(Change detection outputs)
^^^^^^^^^^^^^^^^
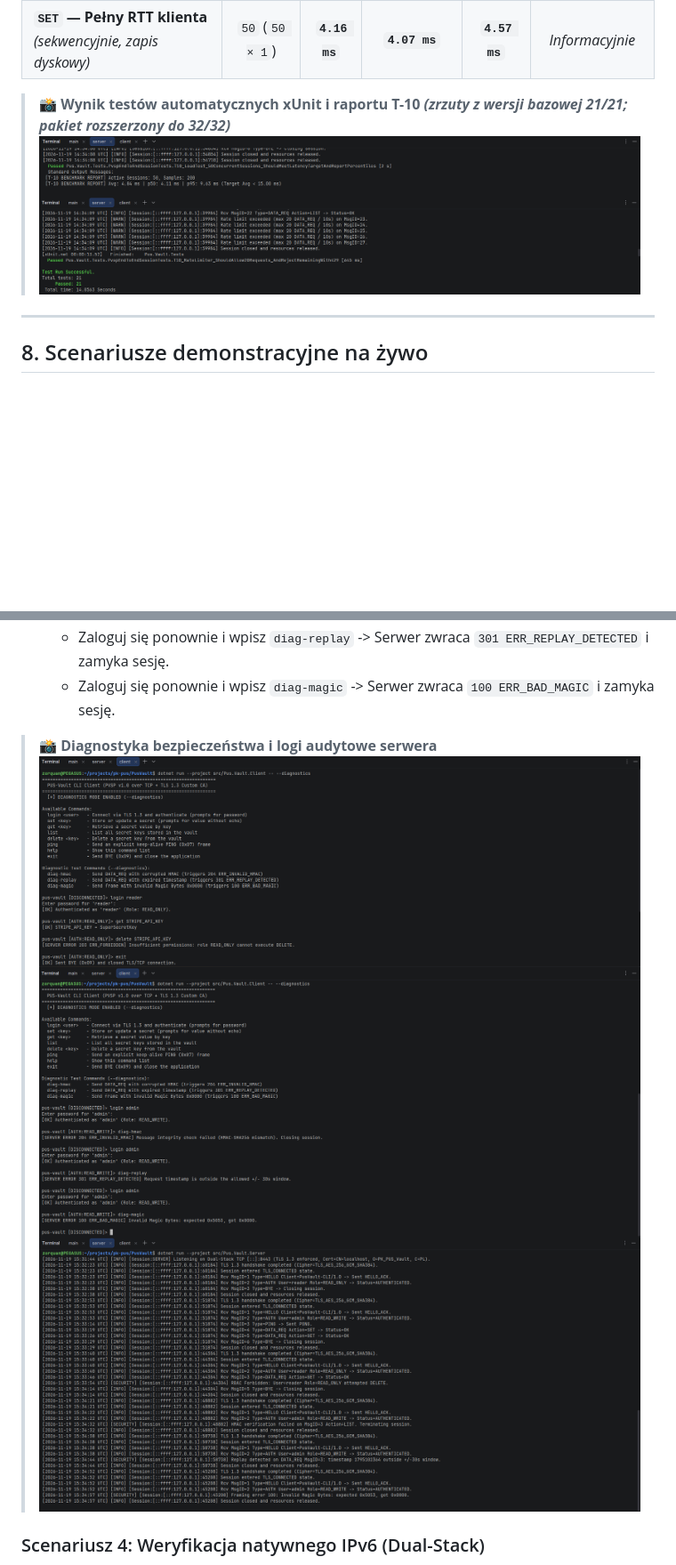
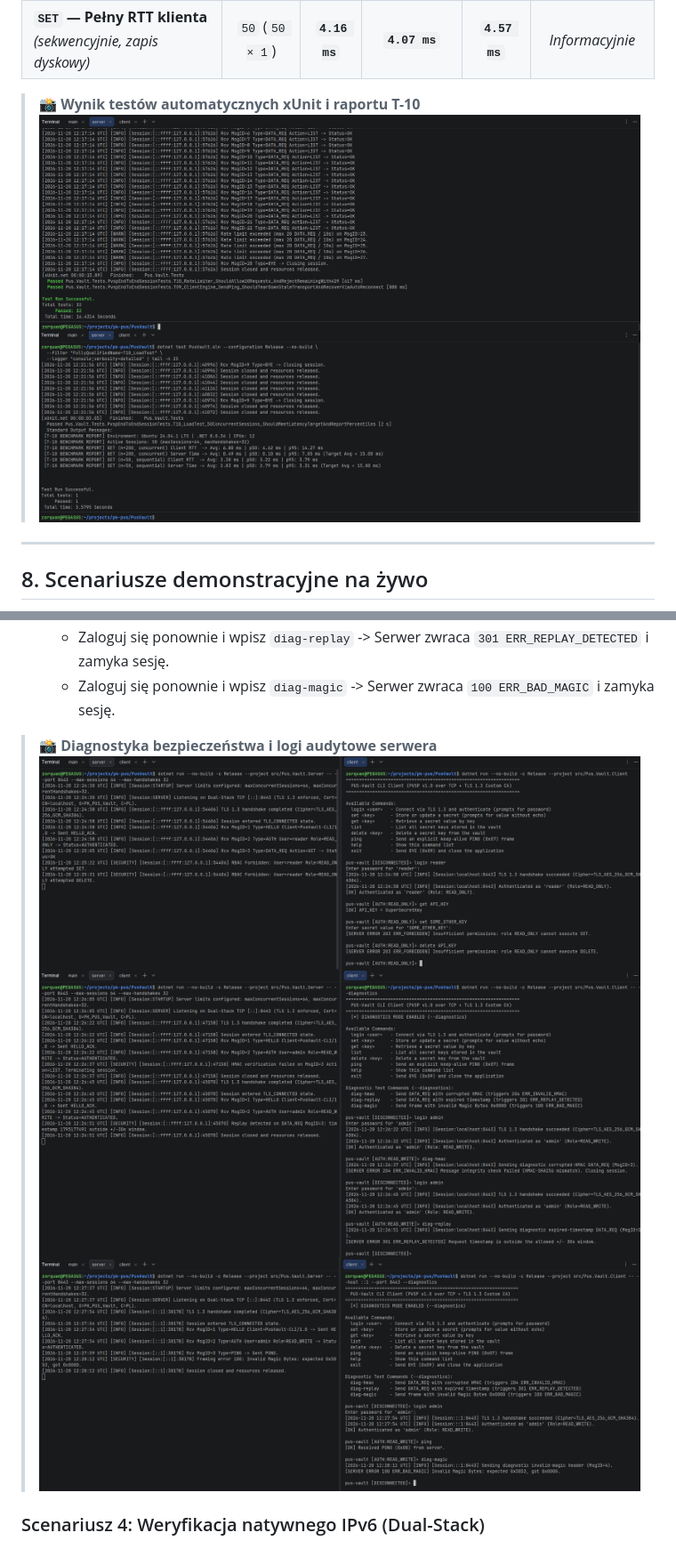
Before and after one commit to zephir-x/pk-pus, a Markdown page: PusVault/README-pl.md, 2 parts joined by grey strips. Shown at 89% size. GitHub-like rendering; pictures changed too: PusVault/docs/diagnostics-security-2.png, PusVault/docs/diagnostics-security-3.png, PusVault/docs/diagnostics-security.png; blank space fills up the shorter version.

Commit message:
docs(pus-vault): refresh CLI demo GIF, 32/32 test screenshots, and security diagnostics media

```diff
--- a/PusVault/README-pl.md
+++ b/PusVault/README-pl.md
@@ -352,7 +352,7 @@ dotnet test PusVault.sln --configuration Release --logger "console;verbosity=det
 | **`SET` — Czas przetwarzania serwera** *(sekwencyjnie, zapis dyskowy)* | `50` (`50 × 1`) | **`3.61 ms`** | **`3.51 ms`** | **`3.98 ms`** | `< 15.00 ms` |
 | **`SET` — Pełny RTT klienta** *(sekwencyjnie, zapis dyskowy)* | `50` (`50 × 1`) | **`4.16 ms`** | **`4.07 ms`** | **`4.57 ms`** | *Informacyjnie* |
 
-> 📸 **Wynik testów automatycznych xUnit i raportu T-10 *(zrzuty z wersji bazowej 21/21; pakiet rozszerzony do 32/32)***
+> 📸 **Wynik testów automatycznych xUnit i raportu T-10**
 > ![Wynik testów xUnit bazowy](./docs/tests-output.png)
 > ![Wynik testów xUnit bazowy V2](./docs/tests-output-2.png)
 
```
Also changed, not shown: PusVault/README.md (+1 -1 lines), 1 other file.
^^^^^^^^^^^^^^^^
■ WHAT YOU ARE ASKED TO DO ■
Output all the records above exactly, but without their images.

■ ANSWER TO THE PROBLEM ■
Before and after one commit to zephir-x/pk-pus, a Markdown page: PusVault/README-pl.md, 2 parts joined by grey strips. Shown at 89% size. GitHub-like rendering; pictures changed too: PusVault/docs/diagnostics-security-2.png, PusVault/docs/diagnostics-security-3.png, PusVault/docs/diagnostics-security.png; blank space fills up the shorter version.

Commit message:
docs(pus-vault): refresh CLI demo GIF, 32/32 test screenshots, and security diagnostics media

```diff
--- a/PusVault/README-pl.md
+++ b/PusVault/README-pl.md
@@ -352,7 +352,7 @@ dotnet test PusVault.sln --configuration Release --logger "console;verbosity=det
 | **`SET` — Czas przetwarzania serwera** *(sekwencyjnie, zapis dyskowy)* | `50` (`50 × 1`) | **`3.61 ms`** | **`3.51 ms`** | **`3.98 ms`** | `< 15.00 ms` |
 | **`SET` — Pełny RTT klienta** *(sekwencyjnie, zapis dyskowy)* | `50` (`50 × 1`) | **`4.16 ms`** | **`4.07 ms`** | **`4.57 ms`** | *Informacyjnie* |
 
-> 📸 **Wynik testów automatycznych xUnit i raportu T-10 *(zrzuty z wersji bazowej 21/21; pakiet rozszerzony do 32/32)***
+> 📸 **Wynik testów automatycznych xUnit i raportu T-10**
 > ![Wynik testów xUnit bazowy](./docs/tests-output.png)
 > ![Wynik testów xUnit bazowy V2](./docs/tests-output-2.png)
 
```
Also changed, not shown: PusVault/README.md (+1 -1 lines), 1 other file.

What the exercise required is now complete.